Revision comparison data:
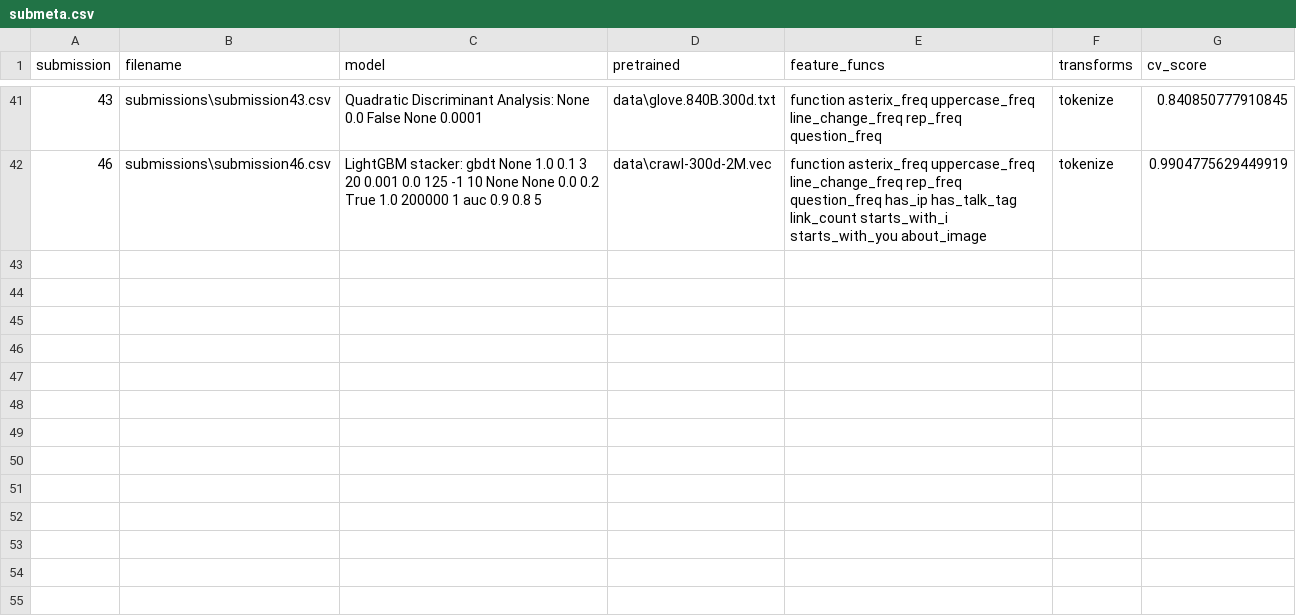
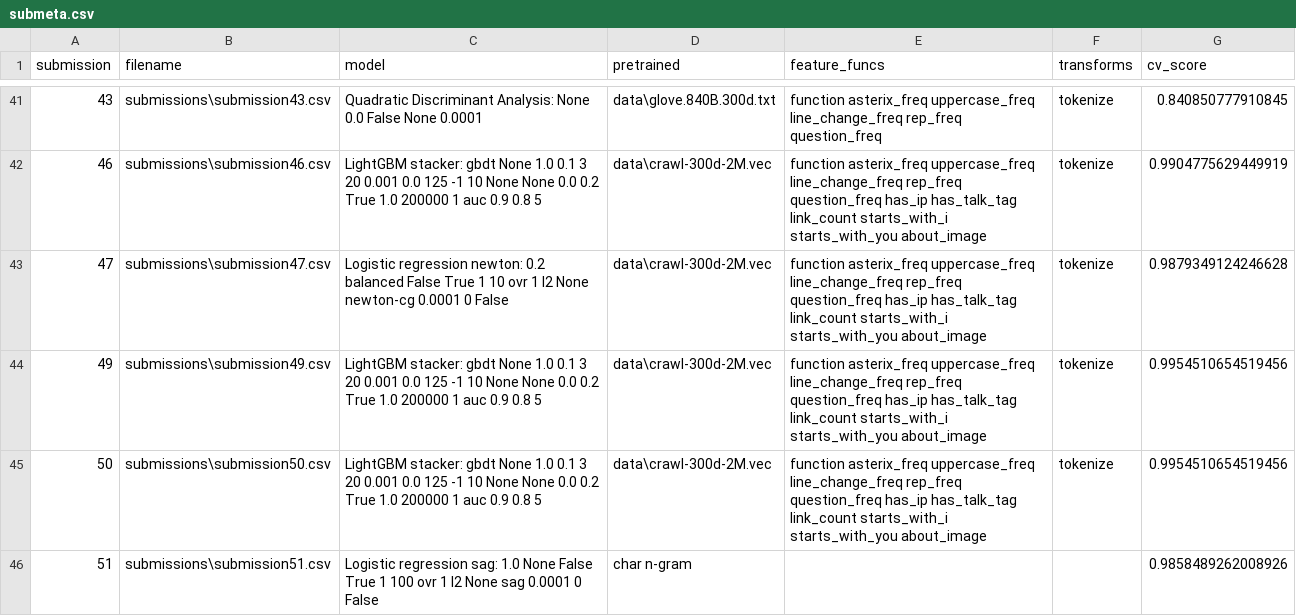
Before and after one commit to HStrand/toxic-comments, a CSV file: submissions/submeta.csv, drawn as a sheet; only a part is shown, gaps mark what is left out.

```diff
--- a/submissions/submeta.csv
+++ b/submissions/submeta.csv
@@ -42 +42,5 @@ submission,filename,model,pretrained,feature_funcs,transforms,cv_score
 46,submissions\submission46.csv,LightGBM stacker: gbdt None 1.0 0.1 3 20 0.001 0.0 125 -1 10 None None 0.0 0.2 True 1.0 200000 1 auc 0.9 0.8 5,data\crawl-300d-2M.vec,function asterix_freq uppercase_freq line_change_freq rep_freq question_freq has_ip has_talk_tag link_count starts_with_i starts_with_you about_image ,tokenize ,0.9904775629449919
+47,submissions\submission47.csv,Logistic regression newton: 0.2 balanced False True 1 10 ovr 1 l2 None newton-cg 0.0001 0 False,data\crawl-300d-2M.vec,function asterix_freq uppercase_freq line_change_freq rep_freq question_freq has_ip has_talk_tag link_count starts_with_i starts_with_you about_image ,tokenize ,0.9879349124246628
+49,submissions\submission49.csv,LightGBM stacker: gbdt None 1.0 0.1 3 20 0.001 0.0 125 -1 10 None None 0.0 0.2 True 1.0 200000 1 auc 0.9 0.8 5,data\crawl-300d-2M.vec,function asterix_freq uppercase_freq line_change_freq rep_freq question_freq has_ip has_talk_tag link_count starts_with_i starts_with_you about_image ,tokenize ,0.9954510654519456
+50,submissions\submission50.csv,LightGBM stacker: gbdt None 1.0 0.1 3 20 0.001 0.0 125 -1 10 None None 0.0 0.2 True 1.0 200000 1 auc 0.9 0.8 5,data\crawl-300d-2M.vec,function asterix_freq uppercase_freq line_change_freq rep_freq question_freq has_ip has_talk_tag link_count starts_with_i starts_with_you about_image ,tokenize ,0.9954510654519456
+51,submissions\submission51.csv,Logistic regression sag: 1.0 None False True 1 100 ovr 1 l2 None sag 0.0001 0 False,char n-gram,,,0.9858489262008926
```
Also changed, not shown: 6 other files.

--

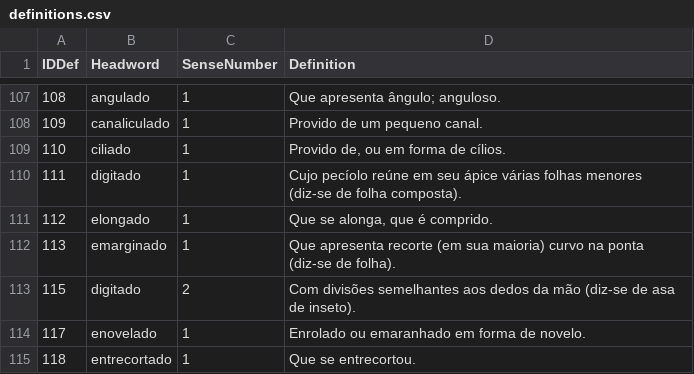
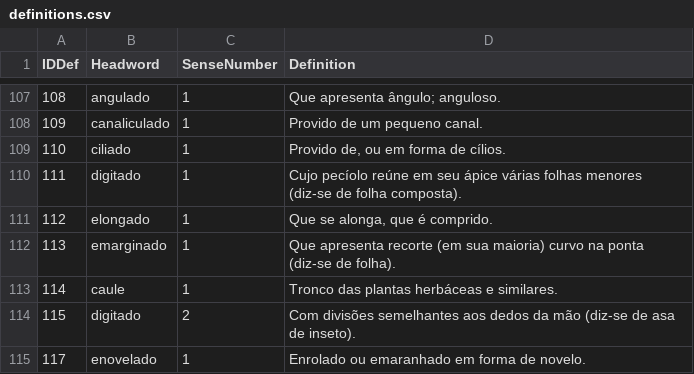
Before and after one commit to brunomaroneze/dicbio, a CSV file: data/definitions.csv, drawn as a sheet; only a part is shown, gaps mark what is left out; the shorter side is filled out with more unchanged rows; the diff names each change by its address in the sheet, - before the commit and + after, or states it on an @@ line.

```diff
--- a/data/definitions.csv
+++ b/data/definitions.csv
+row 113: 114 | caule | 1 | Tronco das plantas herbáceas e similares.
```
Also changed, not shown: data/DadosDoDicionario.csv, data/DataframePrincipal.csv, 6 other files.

*TASK DIRECTIONS*
When a line in the data above contains the string "other", copy that line.

*SOLUTION FOR THIS EXERCISE*
Also changed, not shown: 6 other files.
Also changed, not shown: data/DadosDoDicionario.csv, data/DataframePrincipal.csv, 6 other files.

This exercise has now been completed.